■ **Records provided**:

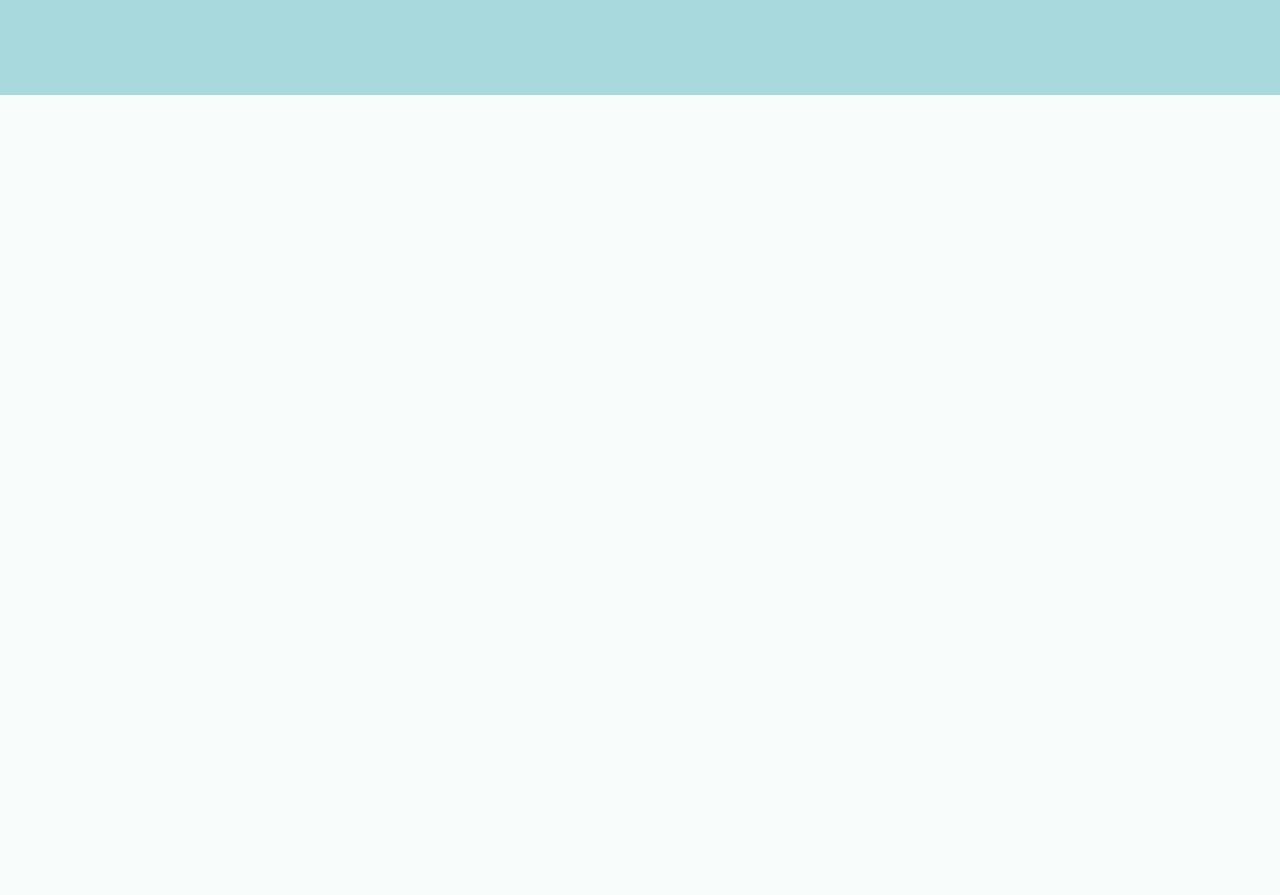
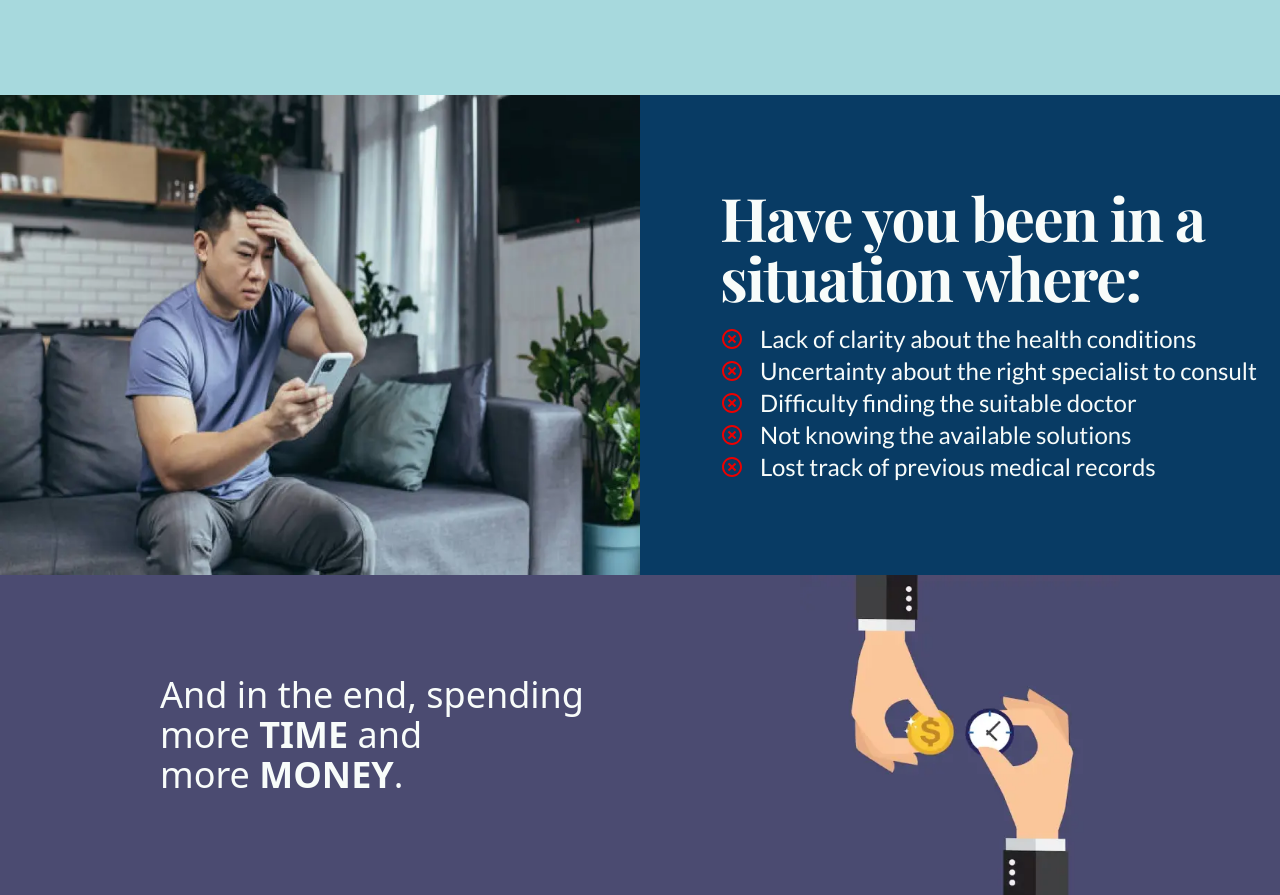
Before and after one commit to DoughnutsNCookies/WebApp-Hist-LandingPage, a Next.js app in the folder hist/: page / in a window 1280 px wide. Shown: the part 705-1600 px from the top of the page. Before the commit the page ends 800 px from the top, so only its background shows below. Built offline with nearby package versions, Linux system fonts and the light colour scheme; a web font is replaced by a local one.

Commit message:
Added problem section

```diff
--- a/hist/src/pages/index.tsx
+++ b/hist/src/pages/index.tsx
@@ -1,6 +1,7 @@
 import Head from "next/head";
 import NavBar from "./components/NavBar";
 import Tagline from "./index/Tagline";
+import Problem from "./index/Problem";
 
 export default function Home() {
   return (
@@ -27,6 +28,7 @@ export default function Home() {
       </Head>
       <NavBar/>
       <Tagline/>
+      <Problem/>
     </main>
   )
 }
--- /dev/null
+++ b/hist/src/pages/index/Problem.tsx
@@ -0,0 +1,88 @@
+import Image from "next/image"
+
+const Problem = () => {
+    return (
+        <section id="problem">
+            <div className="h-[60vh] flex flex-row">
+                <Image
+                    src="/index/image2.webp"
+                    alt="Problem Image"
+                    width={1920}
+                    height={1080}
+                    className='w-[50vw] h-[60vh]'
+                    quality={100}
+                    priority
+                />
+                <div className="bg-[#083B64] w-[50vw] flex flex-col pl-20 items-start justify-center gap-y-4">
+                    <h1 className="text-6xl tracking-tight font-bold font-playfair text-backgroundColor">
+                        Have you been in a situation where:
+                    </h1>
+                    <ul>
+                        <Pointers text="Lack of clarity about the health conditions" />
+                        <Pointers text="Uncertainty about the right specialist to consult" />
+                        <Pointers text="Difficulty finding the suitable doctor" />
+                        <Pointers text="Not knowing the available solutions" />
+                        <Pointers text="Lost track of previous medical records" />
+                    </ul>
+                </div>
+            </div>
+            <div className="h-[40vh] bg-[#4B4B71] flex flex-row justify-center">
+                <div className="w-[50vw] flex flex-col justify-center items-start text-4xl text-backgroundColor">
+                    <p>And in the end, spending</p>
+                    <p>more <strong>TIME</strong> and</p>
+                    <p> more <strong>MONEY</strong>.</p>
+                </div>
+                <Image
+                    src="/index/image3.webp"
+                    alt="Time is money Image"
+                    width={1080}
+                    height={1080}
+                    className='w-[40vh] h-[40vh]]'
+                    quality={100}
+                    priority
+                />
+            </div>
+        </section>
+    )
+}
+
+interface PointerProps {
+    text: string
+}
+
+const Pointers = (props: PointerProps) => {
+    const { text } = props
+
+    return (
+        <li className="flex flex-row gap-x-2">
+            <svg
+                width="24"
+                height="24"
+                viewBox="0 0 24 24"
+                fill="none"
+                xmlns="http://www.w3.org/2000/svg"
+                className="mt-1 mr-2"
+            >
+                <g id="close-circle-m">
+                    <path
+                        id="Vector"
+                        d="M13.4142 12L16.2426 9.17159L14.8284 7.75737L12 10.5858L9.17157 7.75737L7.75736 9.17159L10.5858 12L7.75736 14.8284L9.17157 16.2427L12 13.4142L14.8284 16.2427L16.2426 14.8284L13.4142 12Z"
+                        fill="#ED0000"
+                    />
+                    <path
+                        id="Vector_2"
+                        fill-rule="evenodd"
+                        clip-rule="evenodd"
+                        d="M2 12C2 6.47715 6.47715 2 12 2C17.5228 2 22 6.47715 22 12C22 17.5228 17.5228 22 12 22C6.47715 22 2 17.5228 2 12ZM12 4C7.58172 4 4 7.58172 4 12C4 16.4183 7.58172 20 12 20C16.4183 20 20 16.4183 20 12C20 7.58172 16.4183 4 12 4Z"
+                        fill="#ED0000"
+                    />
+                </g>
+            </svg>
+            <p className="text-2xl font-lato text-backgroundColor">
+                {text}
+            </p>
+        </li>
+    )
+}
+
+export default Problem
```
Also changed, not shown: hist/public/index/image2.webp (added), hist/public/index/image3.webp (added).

■ **What you will do**:
Copy these entries precisely and drop any picture.

■ **The completed task**:
Before and after one commit to DoughnutsNCookies/WebApp-Hist-LandingPage, a Next.js app in the folder hist/: page / in a window 1280 px wide. Shown: the part 705-1600 px from the top of the page. Before the commit the page ends 800 px from the top, so only its background shows below. Built offline with nearby package versions, Linux system fonts and the light colour scheme; a web font is replaced by a local one.

Commit message:
Added problem section

```diff
--- a/hist/src/pages/index.tsx
+++ b/hist/src/pages/index.tsx
@@ -1,6 +1,7 @@
 import Head from "next/head";
 import NavBar from "./components/NavBar";
 import Tagline from "./index/Tagline";
+import Problem from "./index/Problem";
 
 export default function Home() {
   return (
@@ -27,6 +28,7 @@ export default function Home() {
       </Head>
       <NavBar/>
       <Tagline/>
+      <Problem/>
     </main>
   )
 }
--- /dev/null
+++ b/hist/src/pages/index/Problem.tsx
@@ -0,0 +1,88 @@
+import Image from "next/image"
+
+const Problem = () => {
+    return (
+        <section id="problem">
+            <div className="h-[60vh] flex flex-row">
+                <Image
+                    src="/index/image2.webp"
+                    alt="Problem Image"
+                    width={1920}
+                    height={1080}
+                    className='w-[50vw] h-[60vh]'
+                    quality={100}
+                    priority
+                />
+                <div className="bg-[#083B64] w-[50vw] flex flex-col pl-20 items-start justify-center gap-y-4">
+                    <h1 className="text-6xl tracking-tight font-bold font-playfair text-backgroundColor">
+                        Have you been in a situation where:
+                    </h1>
+                    <ul>
+                        <Pointers text="Lack of clarity about the health conditions" />
+                        <Pointers text="Uncertainty about the right specialist to consult" />
+                        <Pointers text="Difficulty finding the suitable doctor" />
+                        <Pointers text="Not knowing the available solutions" />
+                        <Pointers text="Lost track of previous medical records" />
+                    </ul>
+                </div>
+            </div>
+            <div className="h-[40vh] bg-[#4B4B71] flex flex-row justify-center">
+                <div className="w-[50vw] flex flex-col justify-center items-start text-4xl text-backgroundColor">
+                    <p>And in the end, spending</p>
+                    <p>more <strong>TIME</strong> and</p>
+                    <p> more <strong>MONEY</strong>.</p>
+                </div>
+                <Image
+                    src="/index/image3.webp"
+                    alt="Time is money Image"
+                    width={1080}
+                    height={1080}
+                    className='w-[40vh] h-[40vh]]'
+                    quality={100}
+                    priority
+                />
+            </div>
+        </section>
+    )
+}
+
+interface PointerProps {
+    text: string
+}
+
+const Pointers = (props: PointerProps) => {
+    const { text } = props
+
+    return (
+        <li className="flex flex-row gap-x-2">
+            <svg
+                width="24"
+                height="24"
+                viewBox="0 0 24 24"
+                fill="none"
+                xmlns="http://www.w3.org/2000/svg"
+                className="mt-1 mr-2"
+            >
+                <g id="close-circle-m">
+                    <path
+                        id="Vector"
+                        d="M13.4142 12L16.2426 9.17159L14.8284 7.75737L12 10.5858L9.17157 7.75737L7.75736 9.17159L10.5858 12L7.75736 14.8284L9.17157 16.2427L12 13.4142L14.8284 16.2427L16.2426 14.8284L13.4142 12Z"
+                        fill="#ED0000"
+                    />
+                    <path
+                        id="Vector_2"
+                        fill-rule="evenodd"
+                        clip-rule="evenodd"
+                        d="M2 12C2 6.47715 6.47715 2 12 2C17.5228 2 22 6.47715 22 12C22 17.5228 17.5228 22 12 22C6.47715 22 2 17.5228 2 12ZM12 4C7.58172 4 4 7.58172 4 12C4 16.4183 7.58172 20 12 20C16.4183 20 20 16.4183 20 12C20 7.58172 16.4183 4 12 4Z"
+                        fill="#ED0000"
+                    />
+                </g>
+            </svg>
+            <p className="text-2xl font-lato text-backgroundColor">
+                {text}
+            </p>
+        </li>
+    )
+}
+
+export default Problem
```
Also changed, not shown: hist/public/index/image2.webp (added), hist/public/index/image3.webp (added).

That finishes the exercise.